▶ AIM OF THE TASK
Only the pictures are to be dropped; return all other data below exactly.
++++++++++++++++++++
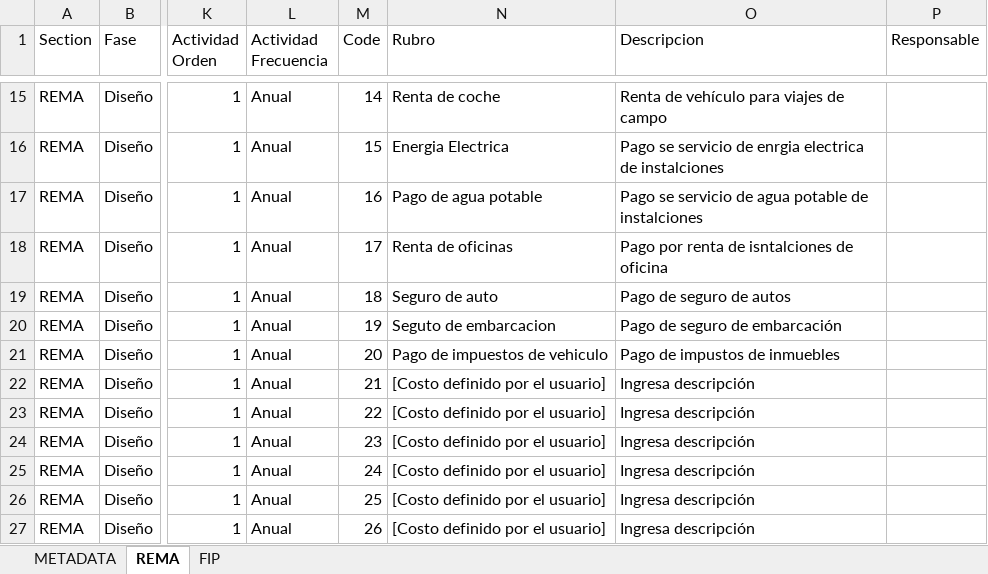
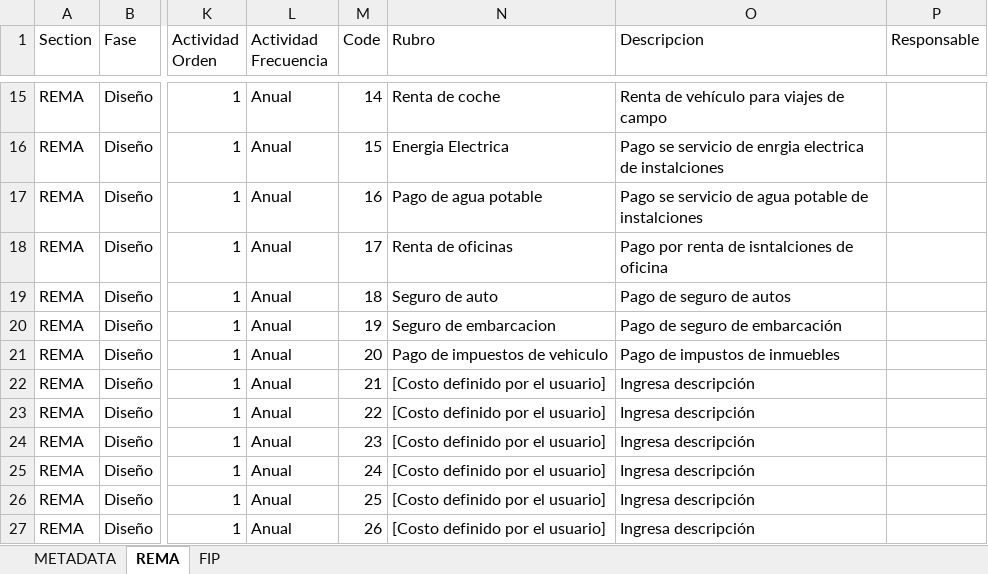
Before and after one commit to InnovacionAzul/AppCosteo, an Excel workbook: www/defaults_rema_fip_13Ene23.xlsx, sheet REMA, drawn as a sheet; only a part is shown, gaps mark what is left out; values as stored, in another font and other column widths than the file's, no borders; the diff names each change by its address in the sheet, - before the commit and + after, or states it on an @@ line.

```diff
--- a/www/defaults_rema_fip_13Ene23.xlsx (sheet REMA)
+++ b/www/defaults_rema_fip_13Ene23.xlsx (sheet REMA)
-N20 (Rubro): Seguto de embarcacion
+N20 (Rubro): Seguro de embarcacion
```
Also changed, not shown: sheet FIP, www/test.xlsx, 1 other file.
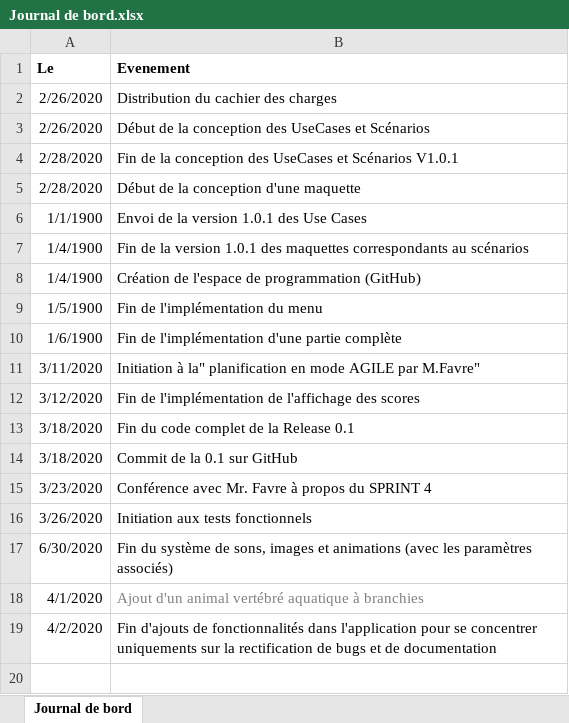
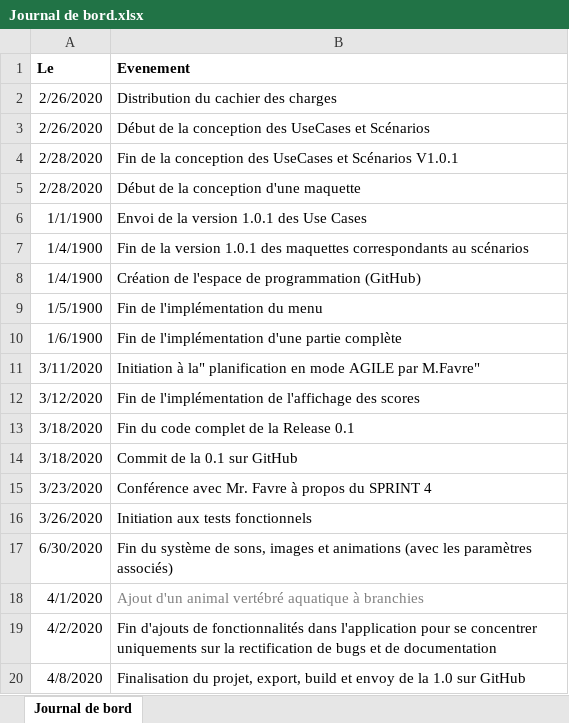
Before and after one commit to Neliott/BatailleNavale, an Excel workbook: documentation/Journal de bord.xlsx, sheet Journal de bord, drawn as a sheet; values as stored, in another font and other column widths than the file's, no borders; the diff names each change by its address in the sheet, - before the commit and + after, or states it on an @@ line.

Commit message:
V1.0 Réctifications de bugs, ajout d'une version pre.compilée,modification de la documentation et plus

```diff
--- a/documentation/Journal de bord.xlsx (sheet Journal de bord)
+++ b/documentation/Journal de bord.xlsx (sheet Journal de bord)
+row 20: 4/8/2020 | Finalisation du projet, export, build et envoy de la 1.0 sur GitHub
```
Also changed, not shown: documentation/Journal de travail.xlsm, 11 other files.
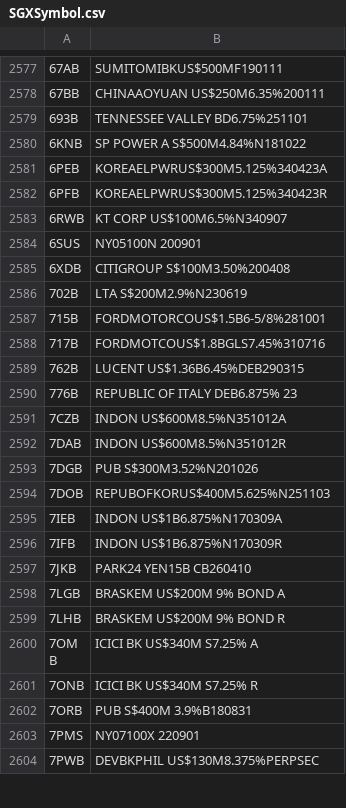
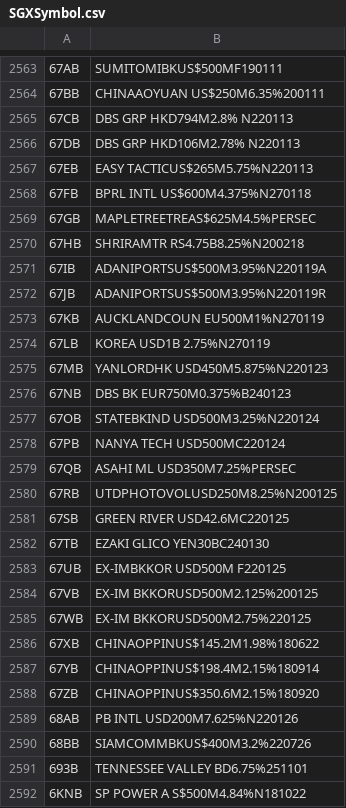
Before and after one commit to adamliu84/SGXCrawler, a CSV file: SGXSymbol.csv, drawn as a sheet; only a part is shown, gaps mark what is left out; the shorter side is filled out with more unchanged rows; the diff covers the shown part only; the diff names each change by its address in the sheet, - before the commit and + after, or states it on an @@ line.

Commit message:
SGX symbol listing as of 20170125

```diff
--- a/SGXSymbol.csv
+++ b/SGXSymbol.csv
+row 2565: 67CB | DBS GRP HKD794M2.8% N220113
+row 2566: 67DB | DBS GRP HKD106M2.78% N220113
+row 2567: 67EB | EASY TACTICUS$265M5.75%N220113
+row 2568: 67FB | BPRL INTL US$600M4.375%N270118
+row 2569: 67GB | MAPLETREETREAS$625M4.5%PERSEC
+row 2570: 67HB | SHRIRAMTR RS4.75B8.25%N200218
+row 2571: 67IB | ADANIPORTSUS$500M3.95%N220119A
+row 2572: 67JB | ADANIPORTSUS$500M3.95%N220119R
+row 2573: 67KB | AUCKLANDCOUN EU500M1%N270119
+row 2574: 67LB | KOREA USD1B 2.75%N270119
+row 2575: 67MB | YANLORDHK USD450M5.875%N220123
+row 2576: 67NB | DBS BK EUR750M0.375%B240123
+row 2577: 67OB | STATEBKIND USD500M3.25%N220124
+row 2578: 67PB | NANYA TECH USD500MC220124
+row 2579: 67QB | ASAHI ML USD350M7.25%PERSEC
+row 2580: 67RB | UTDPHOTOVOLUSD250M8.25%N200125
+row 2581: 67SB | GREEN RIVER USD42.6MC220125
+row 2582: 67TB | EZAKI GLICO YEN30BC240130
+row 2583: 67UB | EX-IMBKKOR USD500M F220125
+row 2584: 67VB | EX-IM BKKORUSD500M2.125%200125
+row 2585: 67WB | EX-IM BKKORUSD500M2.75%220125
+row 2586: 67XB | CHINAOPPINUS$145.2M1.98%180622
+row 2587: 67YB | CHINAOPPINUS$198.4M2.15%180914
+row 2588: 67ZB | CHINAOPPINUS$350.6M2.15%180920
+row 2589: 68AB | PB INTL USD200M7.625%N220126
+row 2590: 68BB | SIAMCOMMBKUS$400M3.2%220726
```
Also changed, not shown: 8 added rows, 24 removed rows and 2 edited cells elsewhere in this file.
++++++++++++++++++++
▶ EXPECTED ANSWER
Before and after one commit to InnovacionAzul/AppCosteo, an Excel workbook: www/defaults_rema_fip_13Ene23.xlsx, sheet REMA, drawn as a sheet; only a part is shown, gaps mark what is left out; values as stored, in another font and other column widths than the file's, no borders; the diff names each change by its address in the sheet, - before the commit and + after, or states it on an @@ line.

```diff
--- a/www/defaults_rema_fip_13Ene23.xlsx (sheet REMA)
+++ b/www/defaults_rema_fip_13Ene23.xlsx (sheet REMA)
-N20 (Rubro): Seguto de embarcacion
+N20 (Rubro): Seguro de embarcacion
```
Also changed, not shown: sheet FIP, www/test.xlsx, 1 other file.
Before and after one commit to Neliott/BatailleNavale, an Excel workbook: documentation/Journal de bord.xlsx, sheet Journal de bord, drawn as a sheet; values as stored, in another font and other column widths than the file's, no borders; the diff names each change by its address in the sheet, - before the commit and + after, or states it on an @@ line.

Commit message:
V1.0 Réctifications de bugs, ajout d'une version pre.compilée,modification de la documentation et plus

```diff
--- a/documentation/Journal de bord.xlsx (sheet Journal de bord)
+++ b/documentation/Journal de bord.xlsx (sheet Journal de bord)
+row 20: 4/8/2020 | Finalisation du projet, export, build et envoy de la 1.0 sur GitHub
```
Also changed, not shown: documentation/Journal de travail.xlsm, 11 other files.
Before and after one commit to adamliu84/SGXCrawler, a CSV file: SGXSymbol.csv, drawn as a sheet; only a part is shown, gaps mark what is left out; the shorter side is filled out with more unchanged rows; the diff covers the shown part only; the diff names each change by its address in the sheet, - before the commit and + after, or states it on an @@ line.

Commit message:
SGX symbol listing as of 20170125

```diff
--- a/SGXSymbol.csv
+++ b/SGXSymbol.csv
+row 2565: 67CB | DBS GRP HKD794M2.8% N220113
+row 2566: 67DB | DBS GRP HKD106M2.78% N220113
+row 2567: 67EB | EASY TACTICUS$265M5.75%N220113
+row 2568: 67FB | BPRL INTL US$600M4.375%N270118
+row 2569: 67GB | MAPLETREETREAS$625M4.5%PERSEC
+row 2570: 67HB | SHRIRAMTR RS4.75B8.25%N200218
+row 2571: 67IB | ADANIPORTSUS$500M3.95%N220119A
+row 2572: 67JB | ADANIPORTSUS$500M3.95%N220119R
+row 2573: 67KB | AUCKLANDCOUN EU500M1%N270119
+row 2574: 67LB | KOREA USD1B 2.75%N270119
+row 2575: 67MB | YANLORDHK USD450M5.875%N220123
+row 2576: 67NB | DBS BK EUR750M0.375%B240123
+row 2577: 67OB | STATEBKIND USD500M3.25%N220124
+row 2578: 67PB | NANYA TECH USD500MC220124
+row 2579: 67QB | ASAHI ML USD350M7.25%PERSEC
+row 2580: 67RB | UTDPHOTOVOLUSD250M8.25%N200125
+row 2581: 67SB | GREEN RIVER USD42.6MC220125
+row 2582: 67TB | EZAKI GLICO YEN30BC240130
+row 2583: 67UB | EX-IMBKKOR USD500M F220125
+row 2584: 67VB | EX-IM BKKORUSD500M2.125%200125
+row 2585: 67WB | EX-IM BKKORUSD500M2.75%220125
+row 2586: 67XB | CHINAOPPINUS$145.2M1.98%180622
+row 2587: 67YB | CHINAOPPINUS$198.4M2.15%180914
+row 2588: 67ZB | CHINAOPPINUS$350.6M2.15%180920
+row 2589: 68AB | PB INTL USD200M7.625%N220126
+row 2590: 68BB | SIAMCOMMBKUS$400M3.2%220726
```
Also changed, not shown: 8 added rows, 24 removed rows and 2 edited cells elsewhere in this file.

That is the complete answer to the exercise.